If there is a common lesson from the past few years, it’s the importance of combining ongoing learning with innovations, greater collaboration, and constant courage. For four centuries, the people of the world have relied on governments to protect them from foreign threats. But digital technology has created a world where governments cannot take effective action alone.
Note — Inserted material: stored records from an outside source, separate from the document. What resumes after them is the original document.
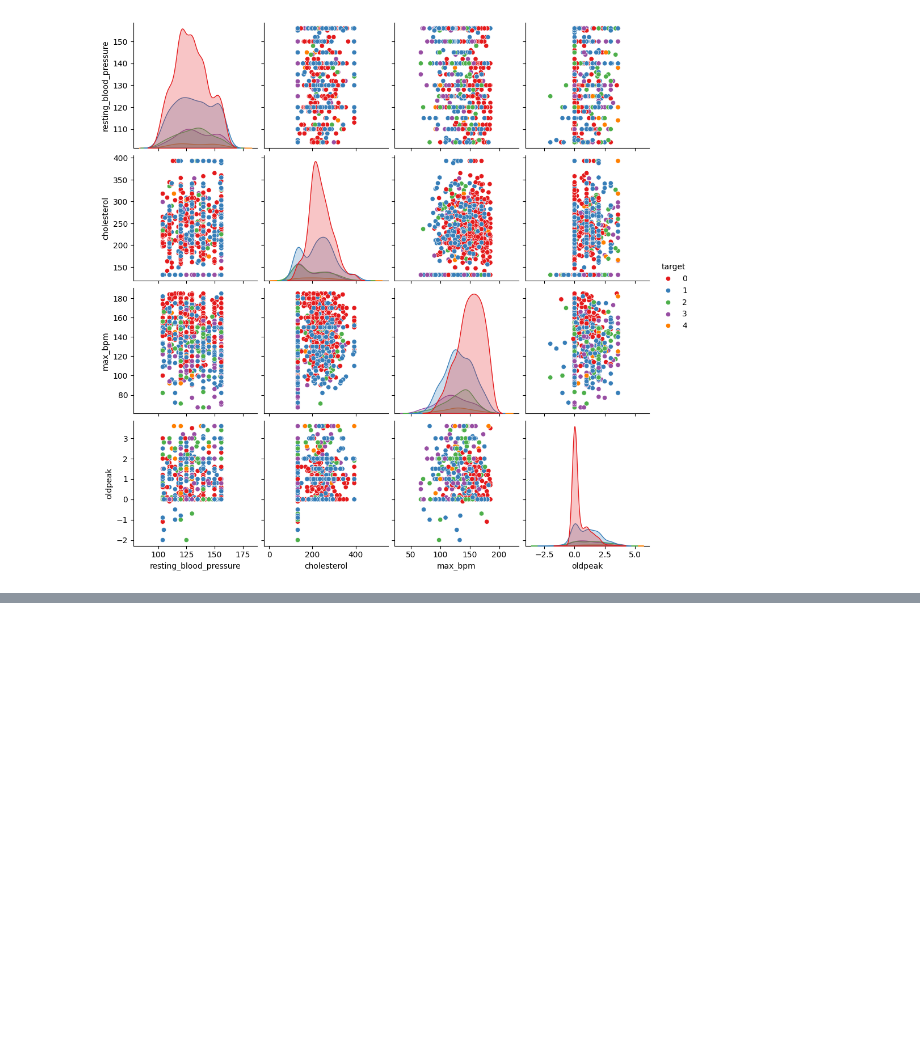
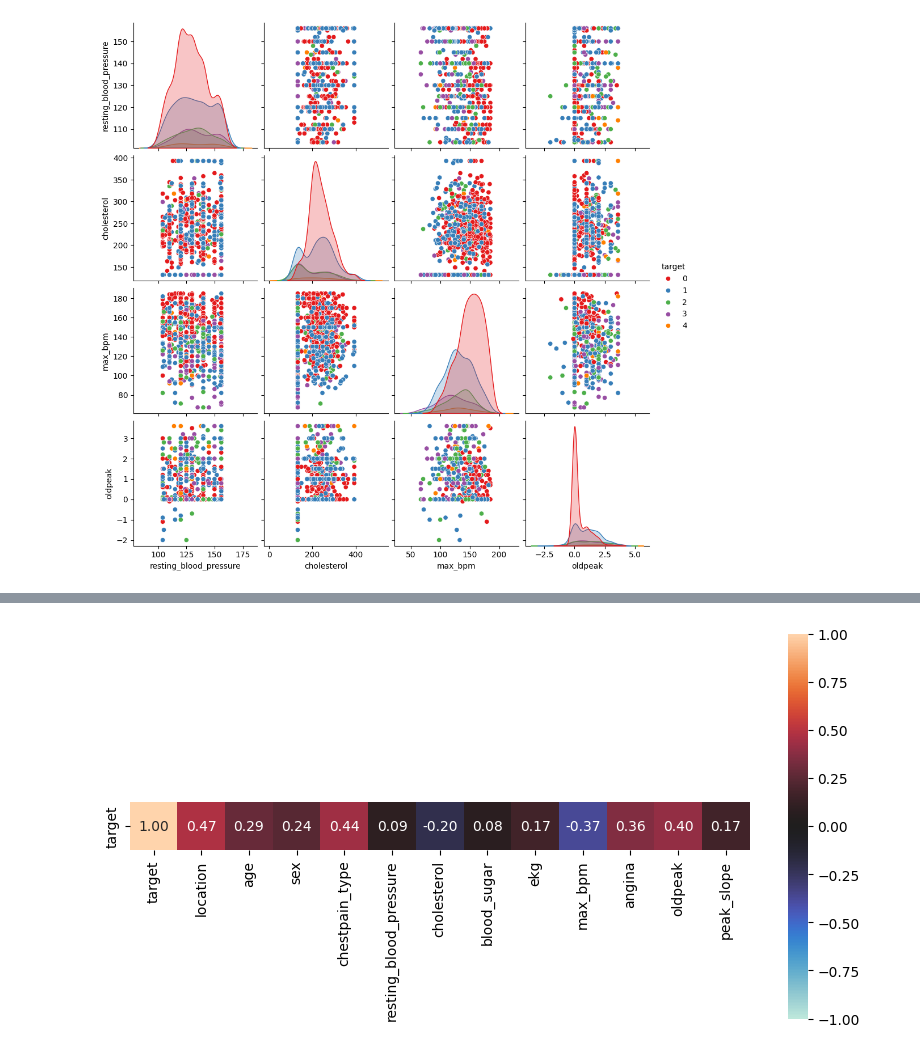
Before and after one commit to guzmanjs/MCD, a Jupyter notebook: Semestre 1/Gestion Estrategica/Clasificacion/tarea_clasificacion.ipynb, the cells around one changed output, grey strips where cells are left out. Cells and saved outputs as stored; diff of their text form; code cells hidden in the pictures; blank space fills up the shorter version.

```diff
--- a/Semestre 1/Gestion Estrategica/Clasificacion/tarea_clasificacion.ipynb
+++ b/Semestre 1/Gestion Estrategica/Clasificacion/tarea_clasificacion.ipynb
@@ -646,0 +685,4 @@ cont = ['resting_blood_pressure', 'cholesterol', 'max_bpm',  'oldpeak']
+# %%
+target_correlation= associations(df_wins, display_rows=['target'], filename= 'target_correlation.png', figsize=(10,5))
+# %% [output]
+[figure, added]
```
Also changed, not shown: parts of 35 cells of this notebook.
The defense of democracy requires that governments and technology companies work together in new and important ways to share information, strengthen defenses and respond to attacks.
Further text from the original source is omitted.